LULU GARCIA-NAVARRO, HOST:
I'm Lulu Garcia-Navarro. In Syria, al-Qaida-linked militants and other fighters are cornered in the country's northwest. Syrian forces and their Russian allies are attacking them in Idlib province with airstrikes and ground assaults. The Syrian Observatory for Human Rights says hundreds of civilians have been killed in the country since the beginning of May.
Meanwhile, some of the millions who fled the brutal civil war are starting to return home. What is the country that they're returning to though? And what is its future? Marwa Awad is the spokeswoman for the United Nations World Food Programme in Syria, and she joins us now from Damascus.
Welcome to the program.
MARWA AWAD: Thank you for having me.
GARCIA-NAVARRO: Earlier this year, President Bashar al-Assad called on refugees living abroad to come home. What are they finding when they get back?
AWAD: Well, the Syria crisis remains one of the largest humanitarian and protection crises of our times. And the majority of the country has been destroyed, and so people are returning to rubble, very often being forced to live in areas that are really at subhuman conditions.
I've - we were in the car, and we were driving through this decimated neighborhood in Deir ez-Zor city. And I just saw this man in the distance sitting in the middle of the street on a couch. And we stopped to talk to him. And he said, look. These are my belongings. And he pointed to the leftover furnishings of his home. And he said, I'm just guarding my stuff, and I'm waiting for someone to come and help me rebuild my home.
So the needs are extremely high. And it's not just emergency needs. People need to realize that these Syrians who are returning, they need help to rebuild their homes and to rebuild their lives and to be able to send their children to school. Schools need to be rebuilt. Basic services need to be reinstated. It's going to be a long time before people can start to have a normal life again.
GARCIA-NAVARRO: That, of course, takes a great deal of money and, presumably, international support. Considering the complexities of the Syrian conflict, it seems unlikely that that will happen anytime soon.
AWAD: We do realize that there is fatigue with the story of Syria. But it's important that we continue to get support as the humanitarian community - WFP's providing food rations to 3.5 million people every month in the country, but we need donors to also support what we call livelihood programs. And this is, basically, enabling people who return to find a job, to help them to reintegrate themselves into the workforce. So a lot of work needs to be done.
GARCIA-NAVARRO: You're coming to the end of your assignment. You've been living in Syria for three years. So I'm wondering, what are your reflections on this experience? What are the lessons you're taking away?
AWAD: It's quite sad to see so much potential lost. One woman that I met in rural Damascus told me that she had to put her youngest daughter into an orphanage simply because she did not have money to provide for her. So - it's not all depressing.
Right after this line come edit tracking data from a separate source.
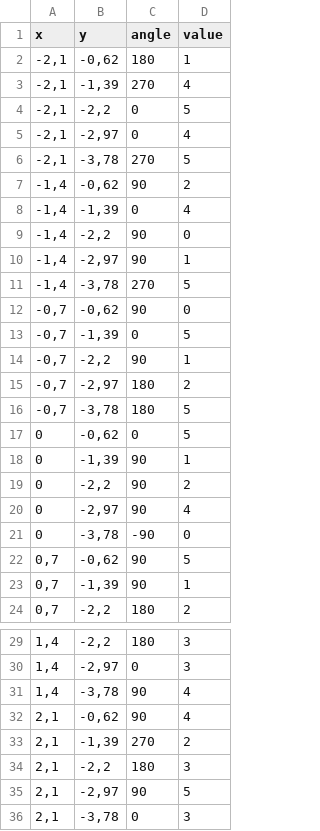
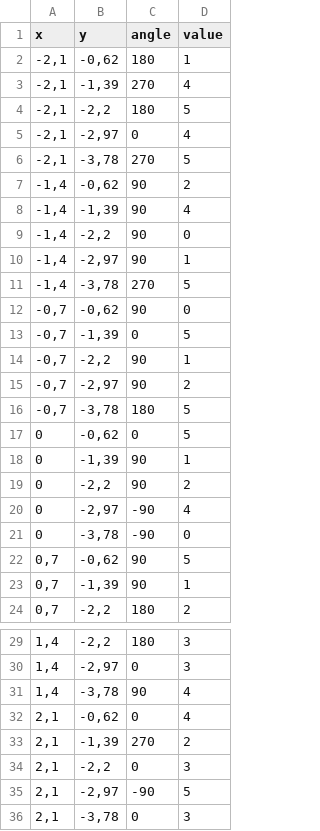
Before and after one commit to HoangAnh217/ThisGameWillBeUpToStore, a CSV file: Assets/Game/Resources/Map/map4.csv, drawn as a sheet; only a part is shown, gaps mark what is left out.

```diff
--- a/Assets/Game/Resources/Map/map4.csv
+++ b/Assets/Game/Resources/Map/map4.csv
@@ -3,3 +3,3 @@ x;y;angle;value
 -2,1;-1,39;270;4
--2,1;-2,2;0;5
+-2,1;-2,2;180;5
 -2,1;-2,97;0;4
@@ -7,3 +7,3 @@ x;y;angle;value
 -1,4;-0,62;90;2
--1,4;-1,39;0;4
+-1,4;-1,39;90;4
 -1,4;-2,2;90;0
@@ -14,3 +14,3 @@ x;y;angle;value
 -0,7;-2,2;90;1
--0,7;-2,97;180;2
+-0,7;-2,97;90;2
 -0,7;-3,78;180;5
@@ -19,3 +19,3 @@ x;y;angle;value
 0;-2,2;90;2
-0;-2,97;90;4
+0;-2,97;-90;4
 0;-3,78;-90;0
@@ -31,6 +31,6 @@ x;y;angle;value
 1,4;-3,78;90;4
-2,1;-0,62;90;4
+2,1;-0,62;0;4
 2,1;-1,39;270;2
-2,1;-2,2;180;3
-2,1;-2,97;90;5
+2,1;-2,2;0;3
+2,1;-2,97;-90;5
 2,1;-3,78;0;3
```
Also changed, not shown: 22 other files.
I've met with people who are extremely resilient, especially in the northeast - a woman who was looking for plastic scraps in one of the damaged streets. And she told me, you know, I'm trying to find the best ways to shelter my children because they've moved back to their home and, you know, half of the walls had fallen out. So people are trying to rebuild their lives. And it's just important that we keep reminding people in Syria that they will always have someone to support them and to help them to go back to the way life was for them before this conflict began eight and a half years ago.
GARCIA-NAVARRO: That's Marwa Awad of the United Nations World Food Programme. She spoke to us via Skype.
Thank you very much.
AWAD: Thank you.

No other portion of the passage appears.